If you use a stock transfer form, also known as a paper transfer form, and the transaction is over £1,000, you’ll pay stamp duty at a rate of 0.5% (rounded up to the nearest £5). You must send a copy of your stock transfer form to the Stamp Office within 30 days of it being signed and dated. 

If you buy your shares electronically through the computerised register of shares and shareowners system (CREST), you’ll pay Stamp Duty Reserve Tax (SDRT). It is charged at 0.5% and automatically deducted when you buy the shares. 

You must also pay SDRT if you buy shares outside CREST, known as ‘off market’ transactions.

How to pay tax on savings and investments

The way you pay tax on savings and investments will depend on how you usually pay tax.

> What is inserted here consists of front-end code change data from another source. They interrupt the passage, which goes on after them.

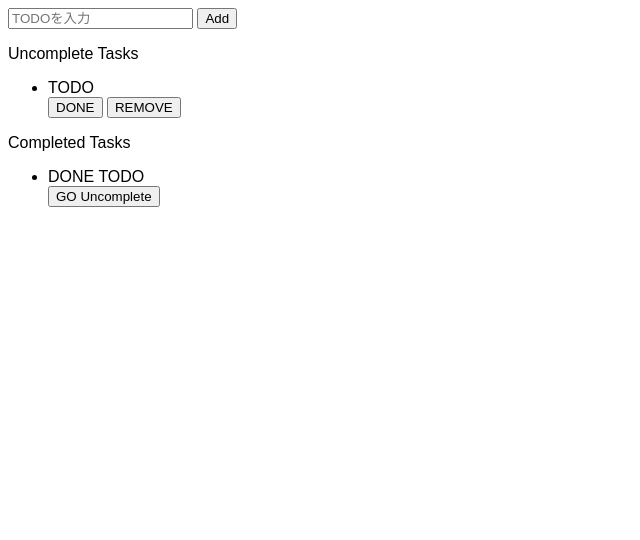
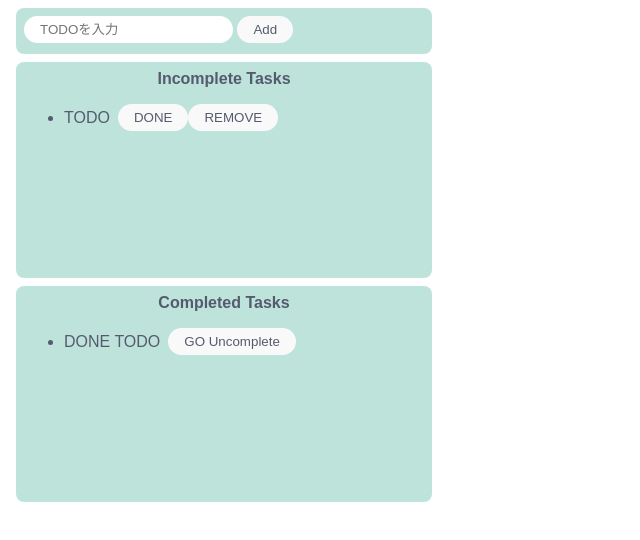
Before and after one commit to akane-yahagi/todo-js, a website built with Parcel: page index.html in a window 1280 px wide. Shown: the whole page, without its empty margins (0-640 px from the left). Built offline with nearby package versions, Linux system fonts and the light colour scheme.

Commit message:
organize views

```diff
--- a/index.html
+++ b/index.html
@@ -6,27 +6,31 @@
   </head>
 
   <body>
-    <div>
+    <div class="input_area">
       <input placeholder="TODOを入力" type="text" />
       <button>Add</button>
     </div>
-    <div>
-      <p>Uncomplete Tasks</p>
+    <div class="incompleted_area">
+      <p class="title">Incomplete Tasks</p>
       <ul>
+        <div class="list_row">
           <li>
             TODO
           </li>
           <button>DONE</button>
           <button>REMOVE</button>
+        </div>
       </ul>
     </div>
-    <div>
-      <p>Completed Tasks</p>
+    <div class="completed_area">
+      <p class="title">Completed Tasks</p>
       <ul>
+        <div class="list_row">
           <li>
             DONE TODO
           </li>
           <button>GO Uncomplete</button>
+        </div>
       </ul>
     </div>
     <script src="src/index.js"></script>
--- a/src/styles.css
+++ b/src/styles.css
@@ -1,3 +1,67 @@
 body {
   font-family: sans-serif;
+  color: #555b6e;
 }
+
+input {
+  border-radius: 16px;
+  border: none;
+  padding: 6px 16px;
+  outline: none;
+}
+
+button {
+  background-color: #faf9f9;
+  border-radius: 16px;
+  border: none;
+  padding: 6px 16px;
+  color: #555b6e;
+}
+
+button:hover {
+  background-color: #ffd6ba;
+  cursor: pointer;
+}
+
+li {
+  margin-right: 8px;
+}
+
+.input_area {
+  background-color: #bee3db;
+  width: 400px;
+  height: 30px;
+  padding: 8px;
+  margin: 8px;
+  border-radius: 8px;
+}
+
+.incompleted_area {
+  background-color: #bee3db;
+  width: 400px;
+  min-height: 200px;
+  padding: 8px;
+  margin: 8px;
+  border-radius: 8px;
+}
+
+.completed_area {
+  background-color: #bee3db;
+  width: 400px;
+  min-height: 200px;
+  padding: 8px;
+  margin: 8px;
+  border-radius: 8px;
+}
+
+.title {
+  text-align: center;
+  margin-top: 0;
+  font-weight: bold;
+}
+
+.list_row {
+  display: flex;
+  align-items: center;
+  padding-bottom: 4px;
+}
```
Lines whose indentation alone changed are shown as unchanged.
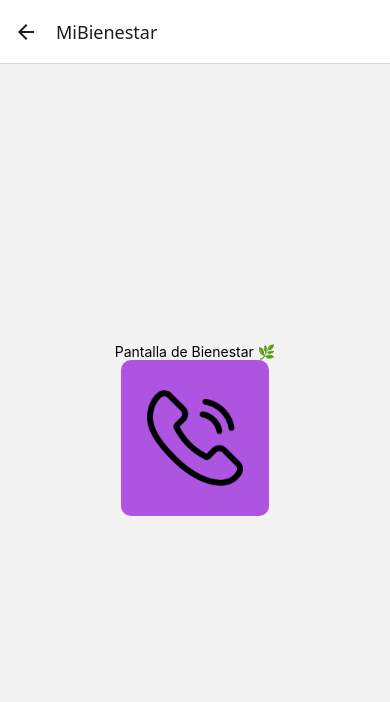
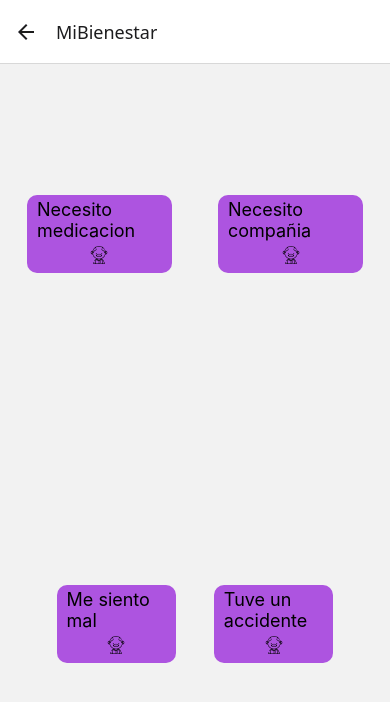
Before and after one commit to LucasPuliducci666/abuelitosp, a React Native app: screen /MiBienestar in a window 390 px wide. Shown: the top 702 px of the page. Built offline with nearby package versions, Linux system fonts and the light colour scheme.

Commit message:
Se empieza la pantalla mi bienestar

```diff
--- a/vistas/InicioMayor.js
+++ b/vistas/InicioMayor.js
@@ -7,7 +7,6 @@ export default function InicioMayor() {
     <View style={{ flex: 1, justifyContent: 'center', alignItems: 'center' }}>
       <BotonGeneral titulo="Mi Bienestar" imageSource={arrowImage} to="MiBienestar" />
       <BotonGeneral titulo="Telefono" imageSource={arrowImage} to="TelefMayor" />
-      <BotonGeneral titulo="Inicio Resp" imageSource={arrowImage} to="InicioResponsable" />
     </View>
 
   );
--- a/vistas/inicioSesion.js
+++ b/vistas/inicioSesion.js
@@ -10,10 +10,14 @@ export default function InicioSesion({ navigation }) {
 
 
   const handleLogin = () => {
-    if (email && contrasena) {
+    if (email=='mayor' && contrasena=='mayor') {
       navigation.navigate('InicioMayor');
-    } else {
+    } else if(email=='resp' && contrasena=='resp'){
+      navigation.navigate('InicioResponsable');
+    } else if(email=='' || contrasena==''){
       alert('Por favor completá todos los campos');
+    }else {
+      alert('Contraseña invalida');
     }
   };
 
--- a/vistas/miBienestar.js
+++ b/vistas/miBienestar.js
@@ -1,12 +1,18 @@
 import { View, Text } from 'react-native';
 import BotonGeneral from '../componentes/BotonGeneral';
-import arrowImage from '../imagenes/telefono.png';
+import abuImage from '../imagenes/abuelito.png';
 
 export default function MiBienestar() {
   return (
     <View style={{ flex: 1, justifyContent: 'center', alignItems: 'center' }}>
-      <Text>Pantalla de Bienestar 🌿</Text>
-      <BotonGeneral imageSource={arrowImage} to="" />
+      <View style={{flex: 1, flexDirection: 'row', justifyContent: 'space-around', alignItems: 'center' }}>
+        <BotonGeneral style={{}} titulo="Necesito medicacion" imageSource={abuImage} to="" />
+        <BotonGeneral style={{}} titulo="Necesito compañia" imageSource={abuImage} to="" />
+      </View>
+      <View style={{flex: 1, flexDirection: 'row', justifyContent: 'space-around', alignItems: 'center' }}>
+        <BotonGeneral titulo="Me siento mal" imageSource={abuImage} to="" />
+        <BotonGeneral titulo="Tuve un accidente" imageSource={abuImage} to="" />
+      </View>
     </View>
   );
 }
```
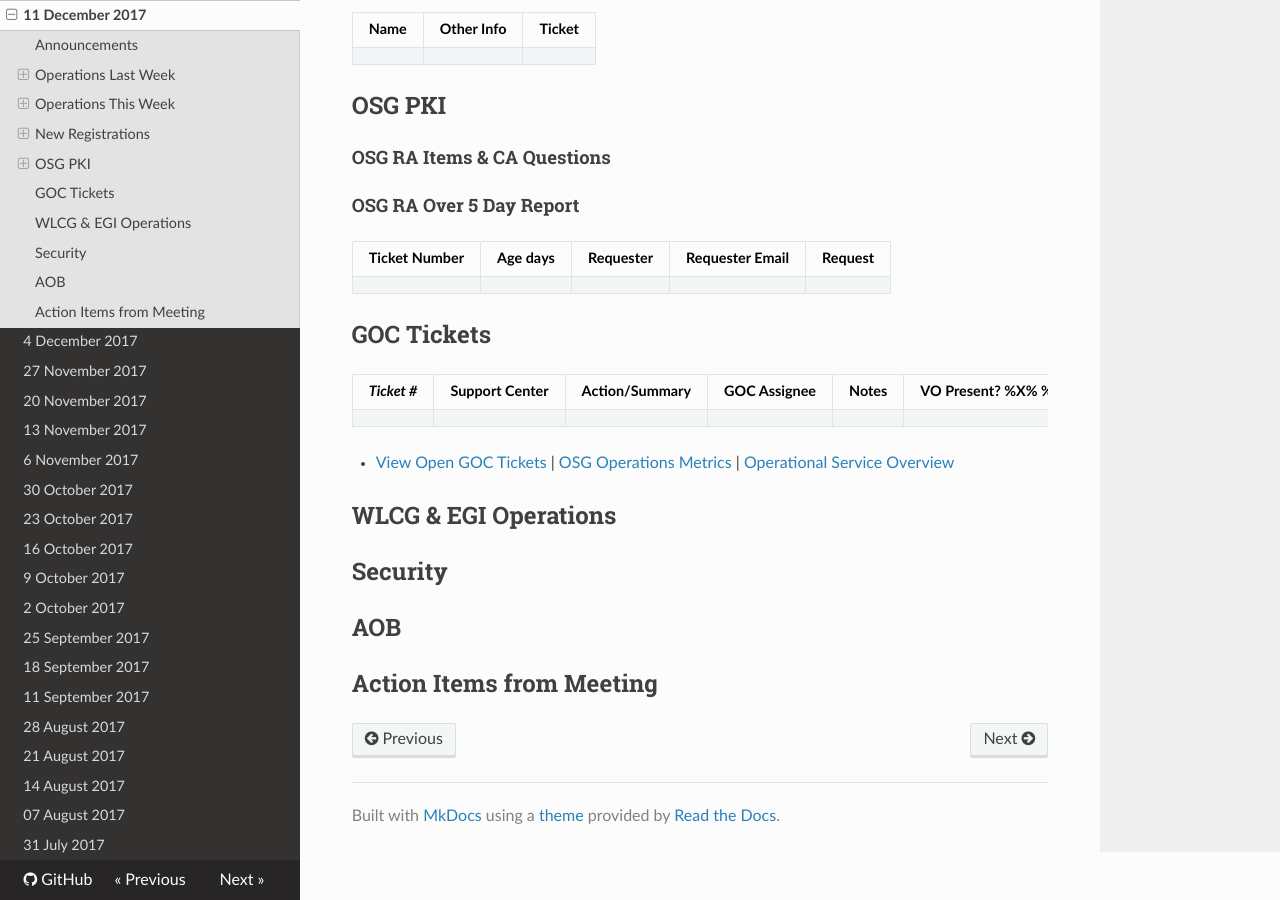
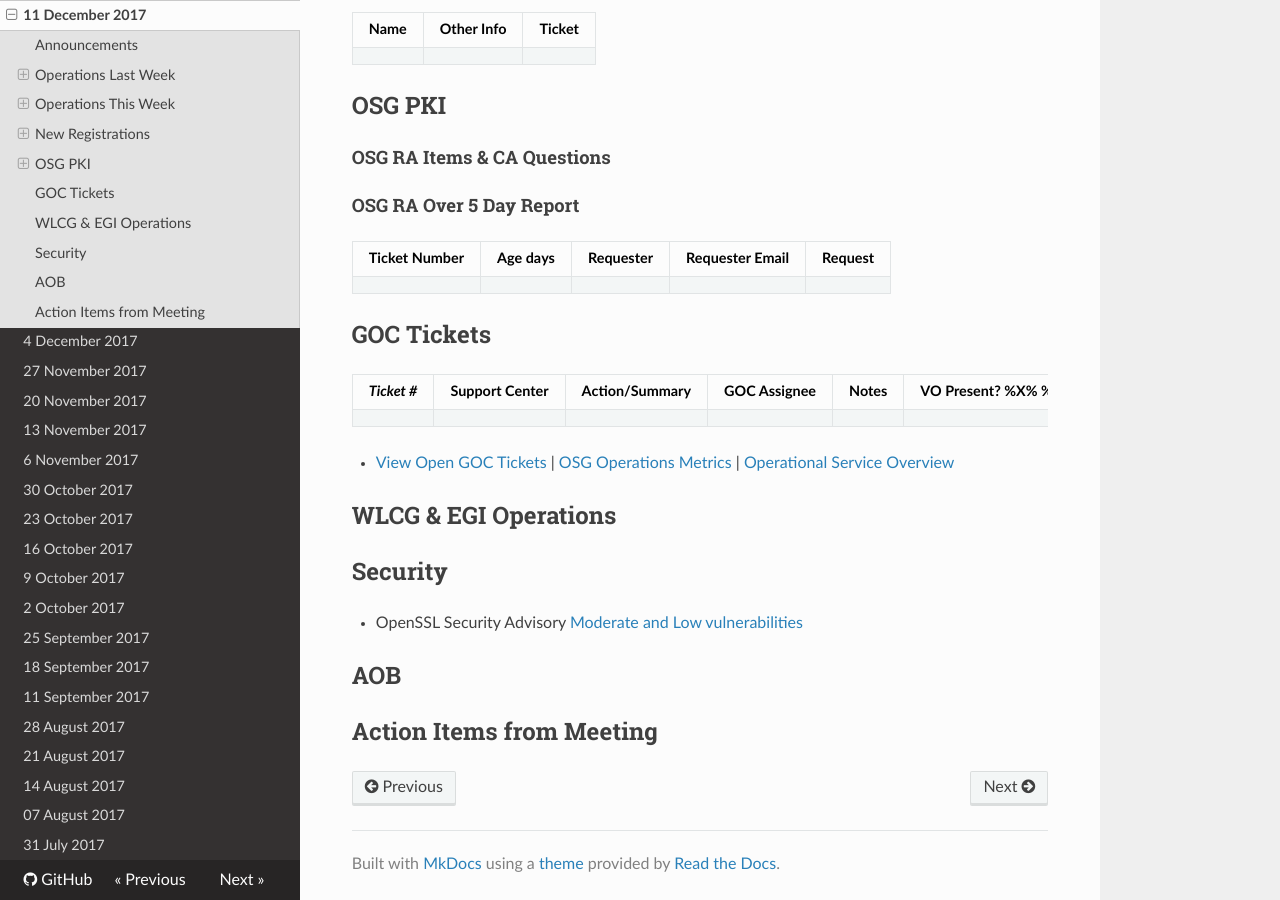
Before and after one commit to osg-htc/operations, an MkDocs documentation site: the page built from docs/WeeklyMinutes/11Dec2017.md, in a window 1280 px wide and 900 px high, scrolled down 1995 px. Built offline with MkDocs 1.6.1, drawn with Linux system fonts in a browser that asks for light colours; nearby versions of some CDN libraries; old or Windows-style settings are respelled for this version of MkDocs.

Commit message:
Update 11Dec2017.md
UpdatefromSec

```diff
--- a/docs/WeeklyMinutes/11Dec2017.md
+++ b/docs/WeeklyMinutes/11Dec2017.md
@@ -87,6 +87,7 @@
 ## WLCG & EGI Operations
 
 ## Security
+   * OpenSSL Security Advisory [Moderate and Low vulnerabilities](https://www.openssl.org/news/secadv/20171207.txt)
 
 ## AOB
 
```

If you’re employed or receive a pension, HMRC should update your tax code so that you pay the required amount of tax. This should happen automatically for savings interest. But you must inform HMRC if you earn between £1,000 and £10,000 in dividend income. 

You'll need to complete a self-assessment tax return if you earn more than £10,000 from savings and investments. The same applies if you exceed your CGT allowance.

What are the most tax-efficient investments?

If you want to reduce the amount of tax you pay on your investments, consider the following options:

  • ISAs: You can save into an ISA tax-free. However, there is a limit to the amount you can stash away into an ISA each tax year. The maximum is currently £20,000. You can use your annual allowance to pay into a cash ISA, stocks and shares ISA, or innovative finance ISA – or a combination of all three.

  • Pensions: When you save into a pension, the government boosts your contributions through tax relief. You’ll receive an extra 20% on your contributions if you're a basic rate taxpayer. If you’re a higher rate taxpayer, you’ll get an extra 40%, while additional rate taxpayers receive 45%. Note that you will usually pay income tax on pension withdrawals that are above your 25% tax-free allowance.  

It’s important to consider these tax implications before making any investment decisions. If you’re unsure about any details, it’s worth talking to a tax adviser for specialist advice.

Comparing helps find the right platforms to grow your portfolio.

About Rachel Wait

View Rachel Wait's full biography here or visit the money.co.uk press centre for our latest news.